AIM OF THE TASK >> Determine which lines of the records include the word "APIs", and copy them.

───── TASK INPUT

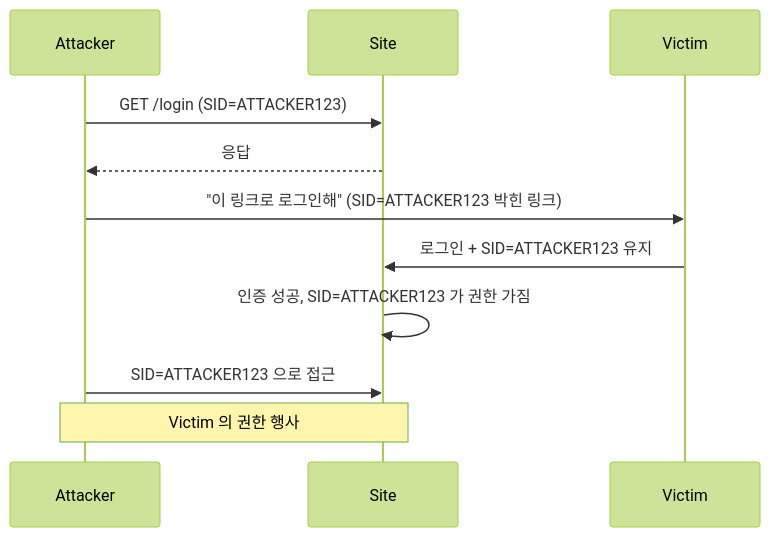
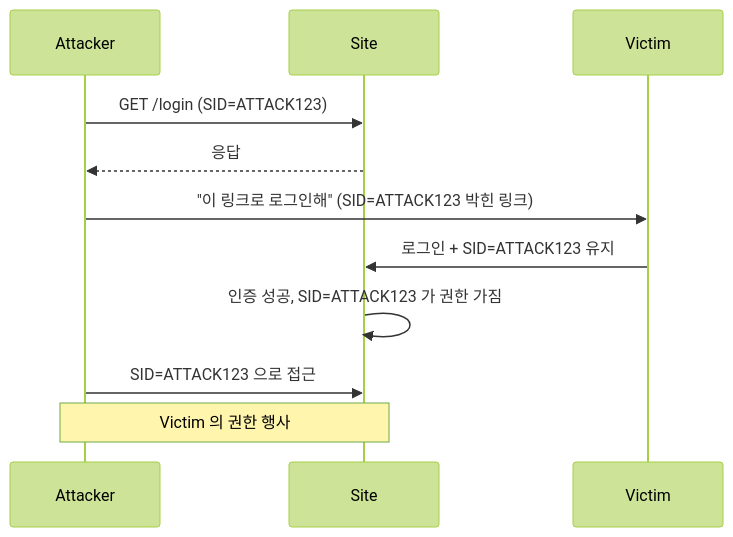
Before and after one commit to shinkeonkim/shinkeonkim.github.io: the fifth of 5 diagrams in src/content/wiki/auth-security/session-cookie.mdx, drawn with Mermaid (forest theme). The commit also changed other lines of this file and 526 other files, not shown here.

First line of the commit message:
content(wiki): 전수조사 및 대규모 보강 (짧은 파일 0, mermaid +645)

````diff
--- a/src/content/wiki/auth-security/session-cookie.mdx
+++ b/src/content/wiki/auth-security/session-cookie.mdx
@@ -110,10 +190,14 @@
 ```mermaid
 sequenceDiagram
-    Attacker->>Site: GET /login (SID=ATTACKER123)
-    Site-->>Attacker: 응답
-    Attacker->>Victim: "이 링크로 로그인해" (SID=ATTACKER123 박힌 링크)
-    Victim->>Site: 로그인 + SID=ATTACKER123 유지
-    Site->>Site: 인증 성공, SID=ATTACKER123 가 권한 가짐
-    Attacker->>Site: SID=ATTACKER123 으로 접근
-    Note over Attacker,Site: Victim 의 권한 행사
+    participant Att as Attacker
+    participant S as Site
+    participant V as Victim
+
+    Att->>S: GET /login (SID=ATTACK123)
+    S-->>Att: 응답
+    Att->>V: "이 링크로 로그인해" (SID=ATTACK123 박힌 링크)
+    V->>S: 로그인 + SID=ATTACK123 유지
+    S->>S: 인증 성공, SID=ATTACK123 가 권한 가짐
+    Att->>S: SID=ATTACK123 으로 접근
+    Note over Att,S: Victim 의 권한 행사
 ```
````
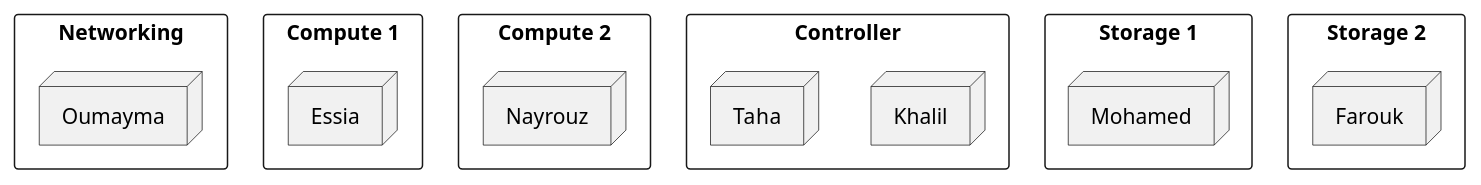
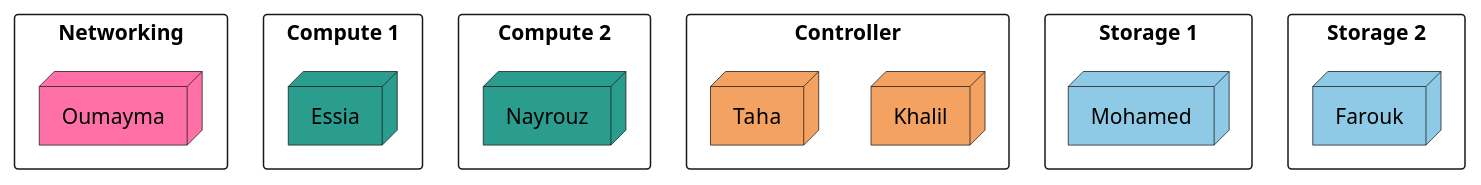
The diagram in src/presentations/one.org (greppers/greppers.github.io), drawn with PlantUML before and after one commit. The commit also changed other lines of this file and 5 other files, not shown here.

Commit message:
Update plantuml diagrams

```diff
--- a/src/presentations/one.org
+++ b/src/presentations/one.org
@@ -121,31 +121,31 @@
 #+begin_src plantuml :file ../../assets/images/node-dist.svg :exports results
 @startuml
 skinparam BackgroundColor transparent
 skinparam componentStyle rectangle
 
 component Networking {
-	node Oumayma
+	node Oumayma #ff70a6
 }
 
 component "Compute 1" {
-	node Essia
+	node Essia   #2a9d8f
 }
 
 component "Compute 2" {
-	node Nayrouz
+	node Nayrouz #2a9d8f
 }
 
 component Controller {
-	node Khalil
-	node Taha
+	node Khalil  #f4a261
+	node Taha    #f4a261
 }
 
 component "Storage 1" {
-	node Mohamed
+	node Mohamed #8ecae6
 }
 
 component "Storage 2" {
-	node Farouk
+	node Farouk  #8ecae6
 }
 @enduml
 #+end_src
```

──────────
───── TASK INPUT

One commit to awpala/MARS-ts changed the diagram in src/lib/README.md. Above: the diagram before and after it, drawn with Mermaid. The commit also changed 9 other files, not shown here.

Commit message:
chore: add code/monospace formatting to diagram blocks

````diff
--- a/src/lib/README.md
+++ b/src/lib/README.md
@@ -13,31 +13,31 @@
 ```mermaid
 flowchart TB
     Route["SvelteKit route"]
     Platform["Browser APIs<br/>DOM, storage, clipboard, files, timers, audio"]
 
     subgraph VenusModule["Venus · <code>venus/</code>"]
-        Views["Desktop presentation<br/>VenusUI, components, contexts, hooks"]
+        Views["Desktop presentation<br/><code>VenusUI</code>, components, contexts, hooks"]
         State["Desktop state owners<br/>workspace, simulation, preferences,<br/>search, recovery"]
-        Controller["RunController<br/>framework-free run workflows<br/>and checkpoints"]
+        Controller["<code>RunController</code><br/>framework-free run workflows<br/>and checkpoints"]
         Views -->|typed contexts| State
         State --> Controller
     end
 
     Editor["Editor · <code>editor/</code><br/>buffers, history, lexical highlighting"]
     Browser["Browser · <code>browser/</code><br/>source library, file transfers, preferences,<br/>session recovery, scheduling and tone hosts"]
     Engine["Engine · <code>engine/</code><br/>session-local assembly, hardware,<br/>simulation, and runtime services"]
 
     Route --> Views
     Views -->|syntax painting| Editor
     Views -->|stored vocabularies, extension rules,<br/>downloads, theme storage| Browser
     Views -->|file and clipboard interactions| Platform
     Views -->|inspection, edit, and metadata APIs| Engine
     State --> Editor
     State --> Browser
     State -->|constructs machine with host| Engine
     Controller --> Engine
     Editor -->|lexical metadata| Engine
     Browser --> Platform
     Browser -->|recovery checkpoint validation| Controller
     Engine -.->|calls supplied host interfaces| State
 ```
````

──────────

ANSWER TO THE EXERCISE >>
     Platform["Browser APIs<br/>DOM, storage, clipboard, files, timers, audio"]
     Views -->|inspection, edit, and metadata APIs| Engine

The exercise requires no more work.